**Exercise aim**
Exactly as written, please repeat the data that follows, but not the pictures.
----- Records
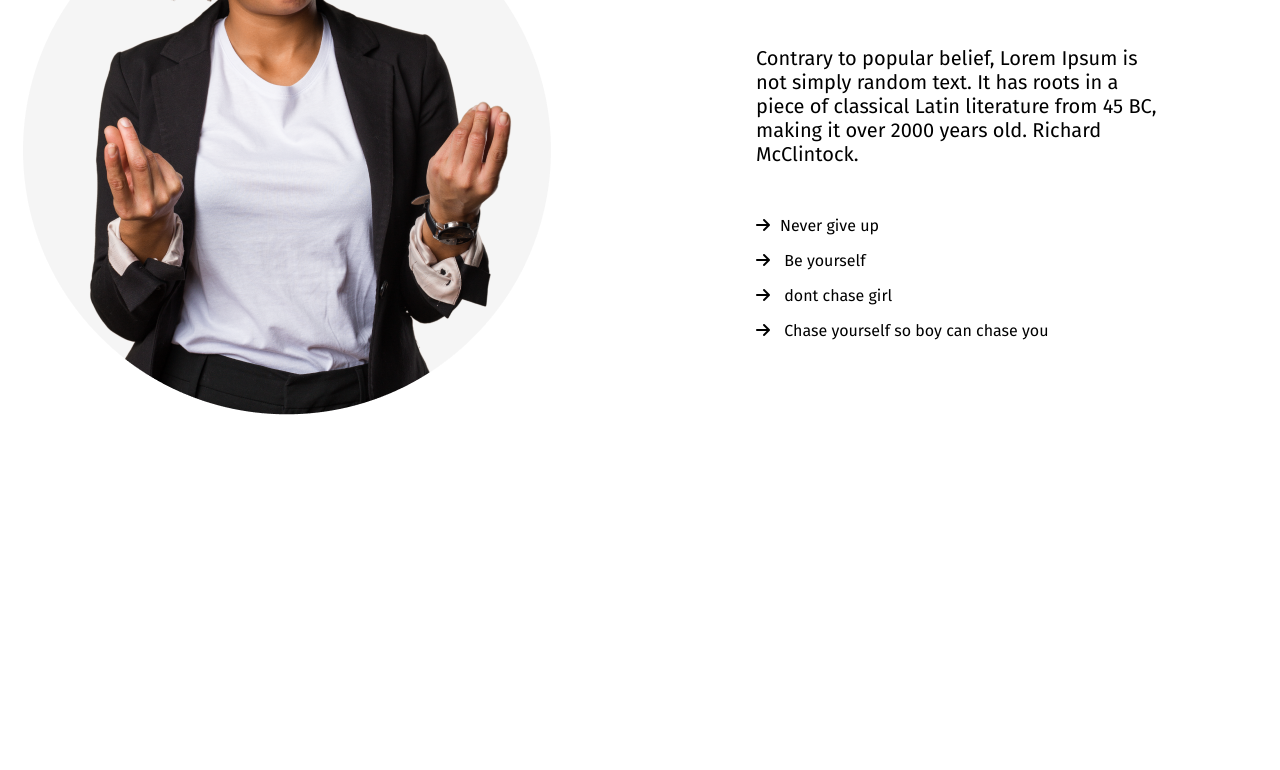
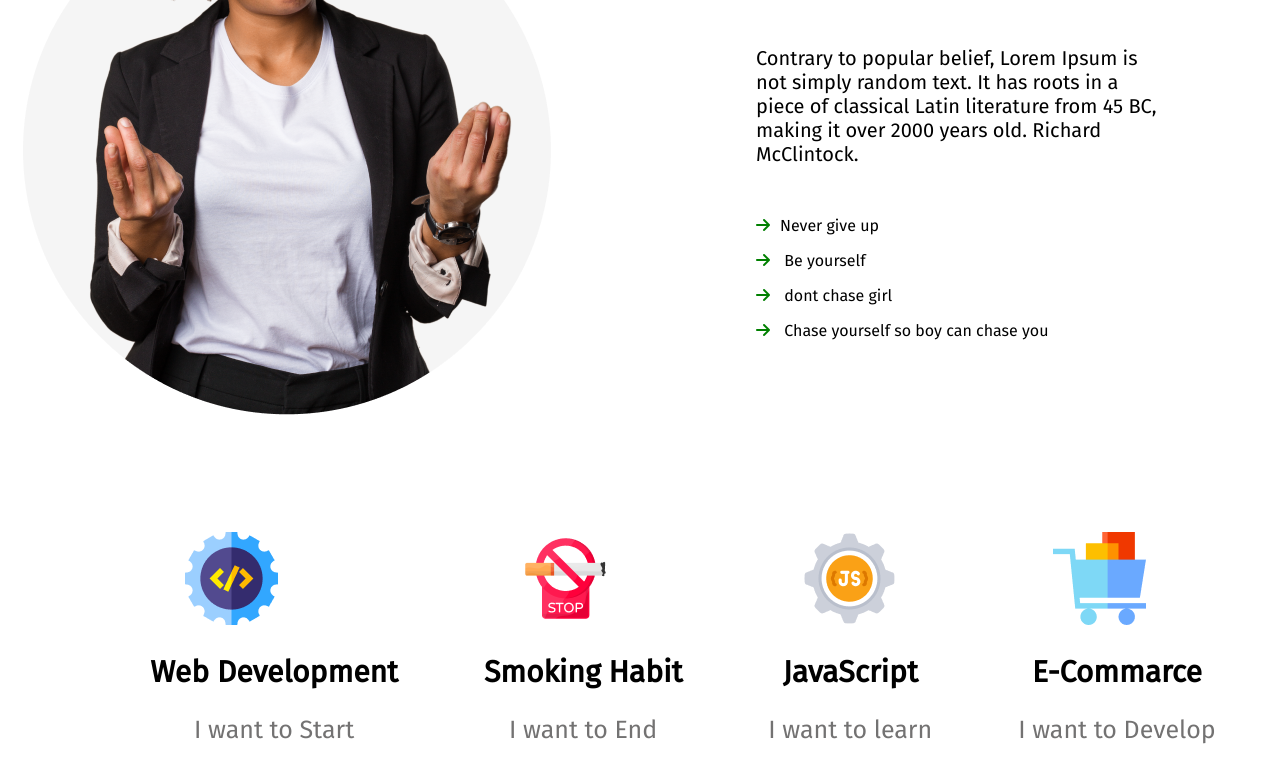
Before and after one commit to baruasb/New-new-year, a plain HTML site: page index.html in a window 1280 px wide. Shown: the part 1239-2009 px from the top of the page. Before the commit the page ends 1658 px from the top, so only its background shows below. Drawn offline with Linux system fonts and the light colour scheme.

Commit message:
my plan section and comment added

```diff
--- a/index.html
+++ b/index.html
@@ -47,6 +47,8 @@
 
 <main>
 
+<!----Advise section start-->
+
     <section class="my-advise">
 
         <div class="mid-img">
@@ -76,9 +78,68 @@
 
          </div>
 
+        </div>
+    </section>
+
+
+
+    <!---My plan section start-->
+
+    <section class="my-plan">
+
+        <div class="plan">
+
+            <div class="img">
+                <img src="images/icons/web.png" alt="">
+            </div>
+
+            <div>
+                <h1 class="plan-title">Web Development</h1>
+                <p class="habit">I want to Start </p>
+            </div>
 
         </div>
+        <div class="plan">
+
+            <div class="img">
+                <img src="images/icons/smoke.png" alt="">
+            </div>
+
+            <div>
+                <h1 class="plan-title">Smoking Habit</h1>
+                <p class="habit">I want to End </p>
+            </div>
+
+        </div>
+        <div class="plan">
+
+            <div class="img">
+                <img src="images/icons/js.png" alt="">
+            </div>
+
+            <div>
+                <h1 class="plan-title">JavaScript</h1>
+                <p class="habit">I want to learn </p>
+            </div>
+
+        </div>
+        <div class="plan">
+
+            <div class="img">
+                <img src="images/icons/ecom.png" alt="">
+            </div>
+
+            <div>
+                <h1 class="plan-title">E-Commarce</h1>
+                <p class="habit">I want to Develop </p>
+            </div>
+
+        </div>
+
     </section>
+
+
+
 </main>
 
 </body>
--- a/style.css
+++ b/style.css
@@ -53,6 +53,8 @@ body{
 
 
 
+/*---my advise section style */
+
 
 .advise{
 
@@ -70,14 +72,12 @@ body{
 }
 
 
-
 .advise-description{
 
     width: 416px;
     font-weight: 400;
     font-size: 20px;
 }
-
 
 .some-advise{
 
@@ -88,4 +88,42 @@ body{
 .font{
 
     margin-right: 10px;
+    color: green;
 }
+
+
+
+/* my plan section start */
+
+.my-plan{
+
+    display: flex;
+    justify-content: center;
+    margin-top: 113px;
+}
+
+.plan{
+    margin-left: 86px;
+}
+
+.plan-title{
+
+  font-weight: 700;
+  font-size: 30px;
+  text-align: center;
+
+
+}
+
+.plan .img{
+
+   padding-left: 35px;
+}
+
+.habit{
+
+    text-align: center;
+    font-weight: 500;
+    font-size: 25px;
+    color: #737272;
+}
```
----------
**Task solution**
Before and after one commit to baruasb/New-new-year, a plain HTML site: page index.html in a window 1280 px wide. Shown: the part 1239-2009 px from the top of the page. Before the commit the page ends 1658 px from the top, so only its background shows below. Drawn offline with Linux system fonts and the light colour scheme.

Commit message:
my plan section and comment added

```diff
--- a/index.html
+++ b/index.html
@@ -47,6 +47,8 @@
 
 <main>
 
+<!----Advise section start-->
+
     <section class="my-advise">
 
         <div class="mid-img">
@@ -76,9 +78,68 @@
 
          </div>
 
+        </div>
+    </section>
+
+
+
+    <!---My plan section start-->
+
+    <section class="my-plan">
+
+        <div class="plan">
+
+            <div class="img">
+                <img src="images/icons/web.png" alt="">
+            </div>
+
+            <div>
+                <h1 class="plan-title">Web Development</h1>
+                <p class="habit">I want to Start </p>
+            </div>
 
         </div>
+        <div class="plan">
+
+            <div class="img">
+                <img src="images/icons/smoke.png" alt="">
+            </div>
+
+            <div>
+                <h1 class="plan-title">Smoking Habit</h1>
+                <p class="habit">I want to End </p>
+            </div>
+
+        </div>
+        <div class="plan">
+
+            <div class="img">
+                <img src="images/icons/js.png" alt="">
+            </div>
+
+            <div>
+                <h1 class="plan-title">JavaScript</h1>
+                <p class="habit">I want to learn </p>
+            </div>
+
+        </div>
+        <div class="plan">
+
+            <div class="img">
+                <img src="images/icons/ecom.png" alt="">
+            </div>
+
+            <div>
+                <h1 class="plan-title">E-Commarce</h1>
+                <p class="habit">I want to Develop </p>
+            </div>
+
+        </div>
+
     </section>
+
+
+
 </main>
 
 </body>
--- a/style.css
+++ b/style.css
@@ -53,6 +53,8 @@ body{
 
 
 
+/*---my advise section style */
+
 
 .advise{
 
@@ -70,14 +72,12 @@ body{
 }
 
 
-
 .advise-description{
 
     width: 416px;
     font-weight: 400;
     font-size: 20px;
 }
-
 
 .some-advise{
 
@@ -88,4 +88,42 @@ body{
 .font{
 
     margin-right: 10px;
+    color: green;
 }
+
+
+
+/* my plan section start */
+
+.my-plan{
+
+    display: flex;
+    justify-content: center;
+    margin-top: 113px;
+}
+
+.plan{
+    margin-left: 86px;
+}
+
+.plan-title{
+
+  font-weight: 700;
+  font-size: 30px;
+  text-align: center;
+
+
+}
+
+.plan .img{
+
+   padding-left: 35px;
+}
+
+.habit{
+
+    text-align: center;
+    font-weight: 500;
+    font-size: 25px;
+    color: #737272;
+}
```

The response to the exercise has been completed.